### Instructions for the task
From the entries that follow, gather each line holding the word "color".

Saved data entries
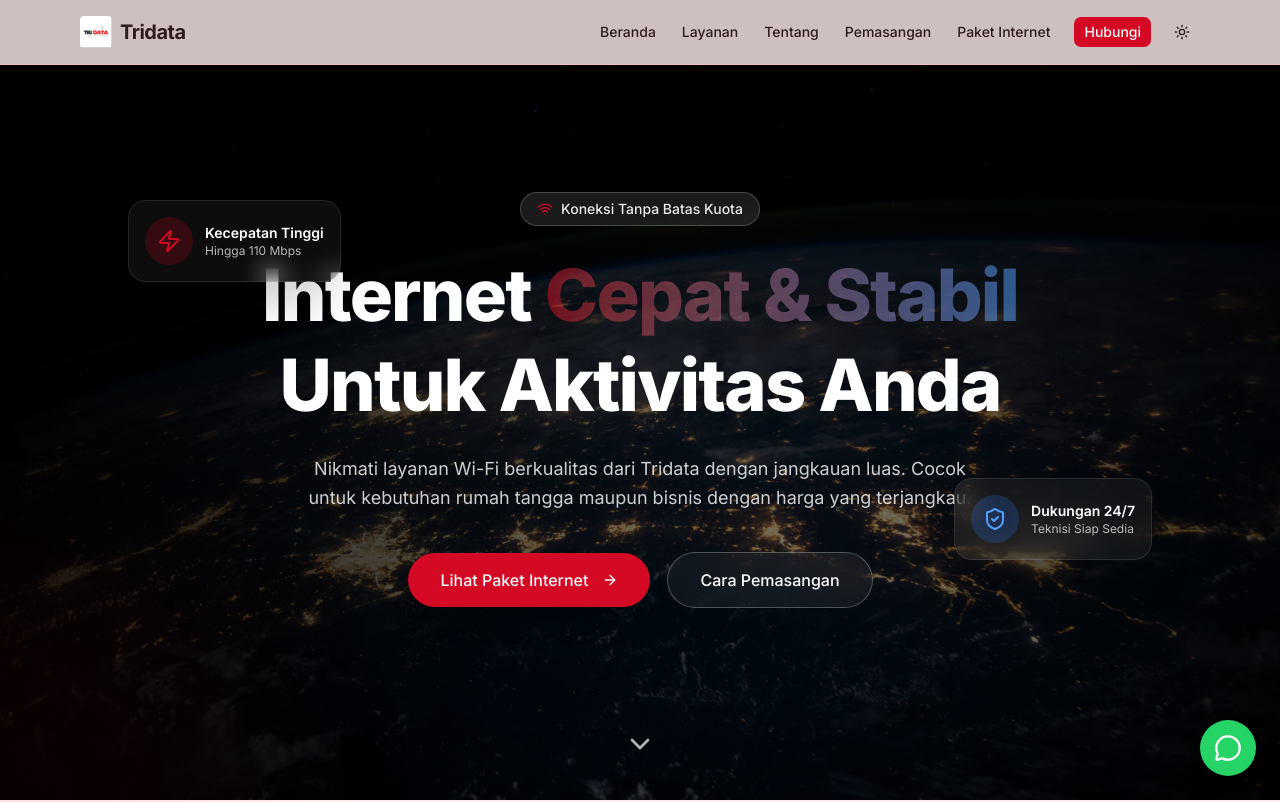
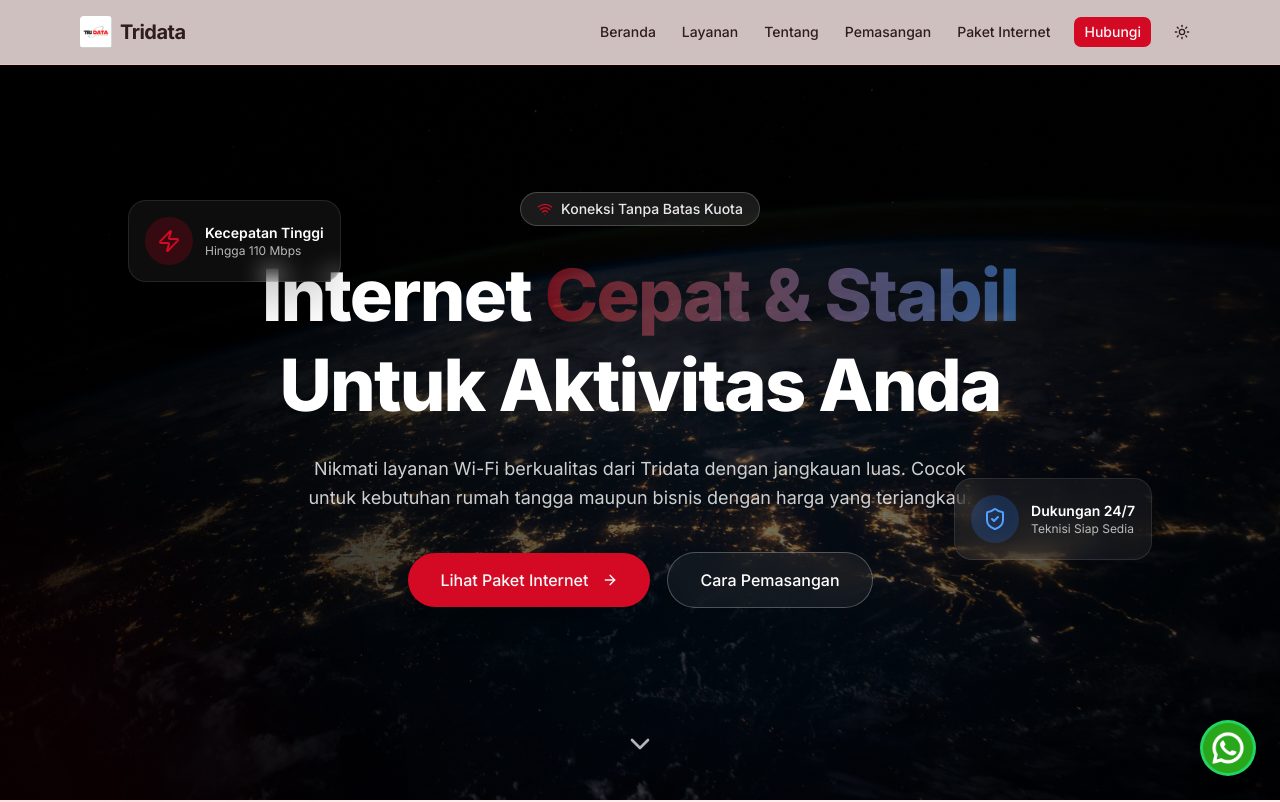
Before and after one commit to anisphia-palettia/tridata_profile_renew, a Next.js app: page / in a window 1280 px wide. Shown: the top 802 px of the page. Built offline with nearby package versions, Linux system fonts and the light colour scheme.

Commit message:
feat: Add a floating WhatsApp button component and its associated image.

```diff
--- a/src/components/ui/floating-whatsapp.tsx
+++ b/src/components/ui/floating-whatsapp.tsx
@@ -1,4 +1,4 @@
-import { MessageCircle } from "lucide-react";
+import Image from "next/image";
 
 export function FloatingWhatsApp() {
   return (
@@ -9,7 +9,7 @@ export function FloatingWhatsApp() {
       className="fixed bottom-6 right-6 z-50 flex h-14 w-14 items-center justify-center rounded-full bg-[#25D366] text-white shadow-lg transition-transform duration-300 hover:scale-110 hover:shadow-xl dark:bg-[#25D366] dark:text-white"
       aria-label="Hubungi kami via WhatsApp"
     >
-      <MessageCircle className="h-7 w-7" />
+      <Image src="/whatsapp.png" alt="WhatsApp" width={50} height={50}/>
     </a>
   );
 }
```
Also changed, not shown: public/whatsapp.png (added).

...

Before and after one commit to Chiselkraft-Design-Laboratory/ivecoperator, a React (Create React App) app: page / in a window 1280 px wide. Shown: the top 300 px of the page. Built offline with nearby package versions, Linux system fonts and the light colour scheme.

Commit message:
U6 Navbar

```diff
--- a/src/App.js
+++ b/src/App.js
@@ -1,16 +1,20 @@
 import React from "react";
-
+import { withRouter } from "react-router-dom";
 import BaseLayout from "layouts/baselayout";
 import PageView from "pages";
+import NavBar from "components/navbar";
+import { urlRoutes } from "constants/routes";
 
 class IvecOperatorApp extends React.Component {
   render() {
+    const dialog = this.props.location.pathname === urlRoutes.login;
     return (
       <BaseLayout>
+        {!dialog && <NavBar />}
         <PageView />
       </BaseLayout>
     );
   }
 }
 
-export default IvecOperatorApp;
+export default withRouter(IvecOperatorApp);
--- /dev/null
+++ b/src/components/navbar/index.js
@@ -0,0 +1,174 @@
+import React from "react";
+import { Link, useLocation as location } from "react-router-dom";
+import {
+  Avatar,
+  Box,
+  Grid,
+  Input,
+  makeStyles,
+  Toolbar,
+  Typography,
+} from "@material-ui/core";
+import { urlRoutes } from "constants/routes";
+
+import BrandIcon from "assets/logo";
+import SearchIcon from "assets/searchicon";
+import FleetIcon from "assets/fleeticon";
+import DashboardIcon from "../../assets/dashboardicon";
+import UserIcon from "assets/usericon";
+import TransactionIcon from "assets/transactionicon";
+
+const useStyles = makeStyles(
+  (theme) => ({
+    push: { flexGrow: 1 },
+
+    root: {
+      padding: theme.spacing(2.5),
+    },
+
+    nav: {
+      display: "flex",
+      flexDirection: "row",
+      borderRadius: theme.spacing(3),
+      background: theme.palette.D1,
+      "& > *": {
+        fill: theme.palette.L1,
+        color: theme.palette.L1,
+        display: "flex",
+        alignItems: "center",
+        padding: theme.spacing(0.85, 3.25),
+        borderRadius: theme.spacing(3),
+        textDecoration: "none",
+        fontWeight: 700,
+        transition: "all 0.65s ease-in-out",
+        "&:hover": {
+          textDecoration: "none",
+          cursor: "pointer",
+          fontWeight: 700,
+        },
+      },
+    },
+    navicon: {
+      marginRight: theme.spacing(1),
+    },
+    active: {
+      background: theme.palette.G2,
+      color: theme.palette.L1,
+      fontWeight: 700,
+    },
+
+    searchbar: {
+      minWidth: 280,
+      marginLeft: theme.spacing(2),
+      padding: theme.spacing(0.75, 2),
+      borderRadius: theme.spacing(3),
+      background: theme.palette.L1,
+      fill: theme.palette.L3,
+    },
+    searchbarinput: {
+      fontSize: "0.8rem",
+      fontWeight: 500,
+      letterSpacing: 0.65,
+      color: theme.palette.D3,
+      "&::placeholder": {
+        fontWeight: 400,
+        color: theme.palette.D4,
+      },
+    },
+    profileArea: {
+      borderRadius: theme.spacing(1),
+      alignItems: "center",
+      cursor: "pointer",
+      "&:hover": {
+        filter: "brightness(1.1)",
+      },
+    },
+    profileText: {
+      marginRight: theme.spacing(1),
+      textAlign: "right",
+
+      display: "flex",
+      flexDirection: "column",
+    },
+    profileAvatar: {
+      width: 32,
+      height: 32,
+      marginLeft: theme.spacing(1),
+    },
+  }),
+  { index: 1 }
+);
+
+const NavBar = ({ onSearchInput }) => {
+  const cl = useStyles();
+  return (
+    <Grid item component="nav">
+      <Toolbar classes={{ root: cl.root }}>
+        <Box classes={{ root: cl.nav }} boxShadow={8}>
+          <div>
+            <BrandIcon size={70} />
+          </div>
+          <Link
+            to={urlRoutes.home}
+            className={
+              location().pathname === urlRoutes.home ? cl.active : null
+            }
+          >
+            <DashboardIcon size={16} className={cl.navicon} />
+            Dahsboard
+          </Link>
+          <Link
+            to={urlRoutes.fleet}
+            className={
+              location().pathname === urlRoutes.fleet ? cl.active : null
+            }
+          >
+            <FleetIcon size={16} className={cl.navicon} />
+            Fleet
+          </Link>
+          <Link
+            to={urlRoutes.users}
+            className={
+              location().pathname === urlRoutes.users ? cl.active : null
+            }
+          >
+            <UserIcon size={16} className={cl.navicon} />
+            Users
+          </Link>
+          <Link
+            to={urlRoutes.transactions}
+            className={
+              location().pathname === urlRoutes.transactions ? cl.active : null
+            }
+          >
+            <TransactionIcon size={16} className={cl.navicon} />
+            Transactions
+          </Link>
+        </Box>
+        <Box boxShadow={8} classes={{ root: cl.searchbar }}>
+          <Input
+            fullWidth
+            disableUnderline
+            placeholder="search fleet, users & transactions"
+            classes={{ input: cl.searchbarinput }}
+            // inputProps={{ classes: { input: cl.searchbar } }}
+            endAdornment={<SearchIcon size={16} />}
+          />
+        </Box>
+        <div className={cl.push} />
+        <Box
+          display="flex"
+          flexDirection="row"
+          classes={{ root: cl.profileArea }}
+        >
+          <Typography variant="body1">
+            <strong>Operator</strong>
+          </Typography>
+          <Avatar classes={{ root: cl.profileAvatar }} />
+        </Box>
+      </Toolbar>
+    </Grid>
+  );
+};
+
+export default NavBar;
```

### Answer to this exercise
+        color: theme.palette.L1,
+      color: theme.palette.L1,
+      color: theme.palette.D3,
+        color: theme.palette.D4,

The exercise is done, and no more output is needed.